Diya’s Reproductive Justice Story
My RJ story begins at the gate of a temple in the eastern province of Bengal, in India in 1944. My grandmother, Bela, who was twelve years old at the time, was told by her mother that she could not accompany her into the temple as she had just begun menstruating. This threw Bela into a fit of rage. How could a body that is primed to create life pollute the goddess’s home? If anything, her presence should add to the sanctity of the place. None of the moral justifications by priests and older women made any sense to her. So, standing in front of that temple gate, young Bela came to the conclusion that religion was an elaborate conspiracy designed by men. Out of their jealousy towards the power and beauty of women’s bodies, they had decided to shame women and keep them locked out of important places. That was the day, as the family lore goes, that my grandmother became the first in the long line of naribadis (feminists) in our family.
This incident occurred a few years before India’s independence. In the coming years, Bela would witness tremendous changes sweep the country. She would see her country first gain Independence from the British, only to be broken into pieces in the next instant. She would witness an unprecedented level of death and suffering—first, due to a man-made famine that claimed three million lives and then, due to Partition, when another fifteen million people were turned into refugees on their own land. My grandmother told me stories of stepping over bodies on her way to school and trying to listen to the teacher’s instruction over the cries of hungry people wandering the streets.
When she turned fifteen, Bela was abandoned by her parents, who could no longer afford to keep her at home. A distant relative took her in to live with him in a Communist commune. Here she gained a new religion that would replace the one she had lost. In the Party, she finally found an intellectual home, even with all its imperfections. Here was an ideology that preached that no one’s life, body or work is more or less sacred than another’s. Such a simple and elegant message resonated with her and gave all her rage direction. She threw herself whole-heartedly in the Communist movement—organizing refugees, leading marches and, eventually, ending up in prison for her beliefs.
While Bela was fully committed to the Communist cause, she was always wary of the ways in which patriarchy threatened to poison the collective dreams of revolution. Her male comrades, including the man who would eventually be my grandfather, were, at best blind to their privilege and, at worst, actively sought to marginalize women’s voices. In spite of the hypocrisy of the men, Bela remained in the Party, in part, to prove to the men that she would not pushed aside so easily. Besides, she later confessed to me that she had the courage to stay on because had reasoned that many of the men she distrusted were not true Communists anyway—they were weak men who were unlikely to survive the worldwide revolution when it came.

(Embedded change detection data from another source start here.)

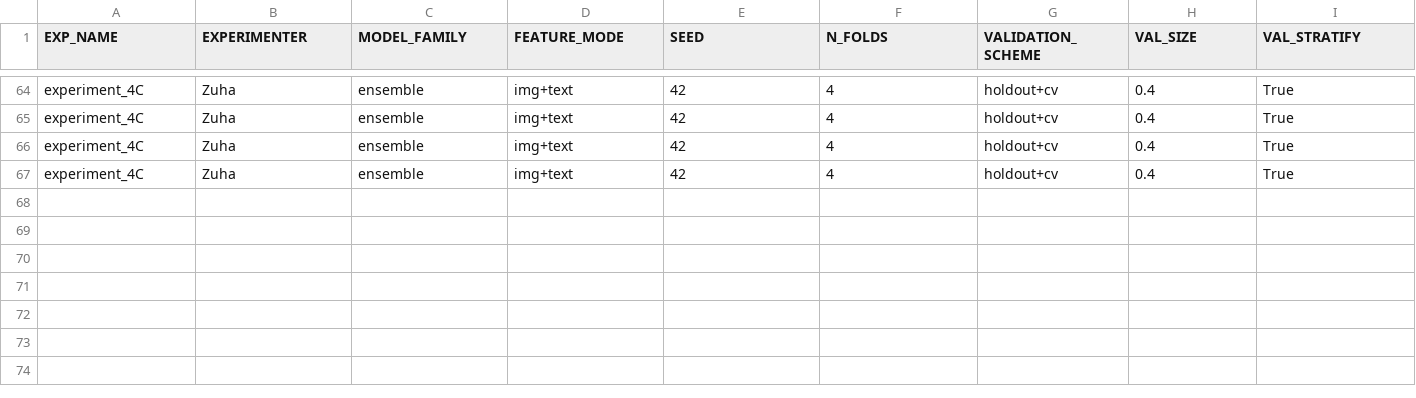
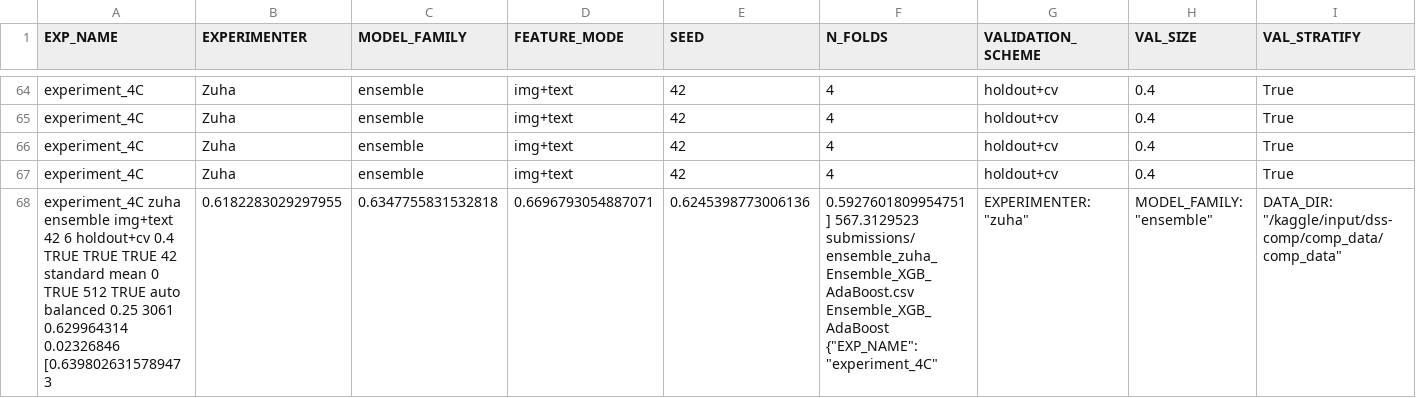
Before and after one commit to z-aqib/ml-competition, a CSV file: logs/experiments_log_Zuha.csv, drawn as a sheet; only a part is shown, gaps mark what is left out; rows hold the shown columns only; the diff names each change by its address in the sheet, - before the commit and + after, or states it on an @@ line.

```diff
--- a/logs/experiments_log_Zuha.csv
+++ b/logs/experiments_log_Zuha.csv
+row 68: experiment_4C zuha ensemble img+text 42 6 holdout+cv 0.4 TRUE TRUE TRUE 42 standard mean 0 TRUE 512 TRUE auto balanced 0.25 3061 0.629964314 0.02326846 [0.6398026315789473 | 0.6182283029297955 | 0.6347755831532818 | 0.6696793054887071 | 0.6245398773006136 | 0.5927601809954751] 567.3129523 submissions/ensemble_zuha_Ensemble_XGB_AdaBoost.csv Ensemble_XGB_AdaBoost {"EXP_NAME": "experiment_4C" | EXPERIMENTER: "zuha" | MODEL_FAMILY: "ensemble" | DATA_DIR: "/kaggle/input/dss-comp/comp_data/comp_data"
```
Also changed, not shown: submissions/ensemble_Zuha_Ensemble_XGB_AdaBoost.csv.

Alas, the revolution never came, but my grandmother never stopped fighting. All her life she continued to fight for the dignity of women’s lives and bodies. Wherever she heard news of women facing exploitation, she rushed to be at their side—if for no other reason but to serve as witness and to stand in solidarity. She had a passion for seeking out women in places where they worked and collecting narratives of their laboring lives—be it in the mangrove swamps where women harvest shrimp while knee-deep in muddy waters or on the streets of Sonagachhi where women sell sex for a living. My grandmother’s passion for the working lives of women taught me that reproductive justice means more than the right to bear children under conditions of one’s own choosing. It means having the right feed them, educate them and see them thrive.
Moreover, her obsession with collecting women’s stories taught me that a reproductive justice framework must not only consider whose body counts, but also evaluate whose knowledge counts. Many of my grandmother’s writings made it into daily newspapers or were presented in activist circles. However, many more have been lost or ignored simply because they were written in Bengali and because my grandmother did not have the formal education that is prerequisite to be published. She often sardonically observed that the further you are in terms of your linguistic, class, and even geographic location from the lives of Indian women workers, the more legitimacy you will have to speak on their behalf in academic and policy-making spaces. Reproductive justice, then, is also a matter of whose stories get to survive and inform how we imagine our present world and forge our collective futures.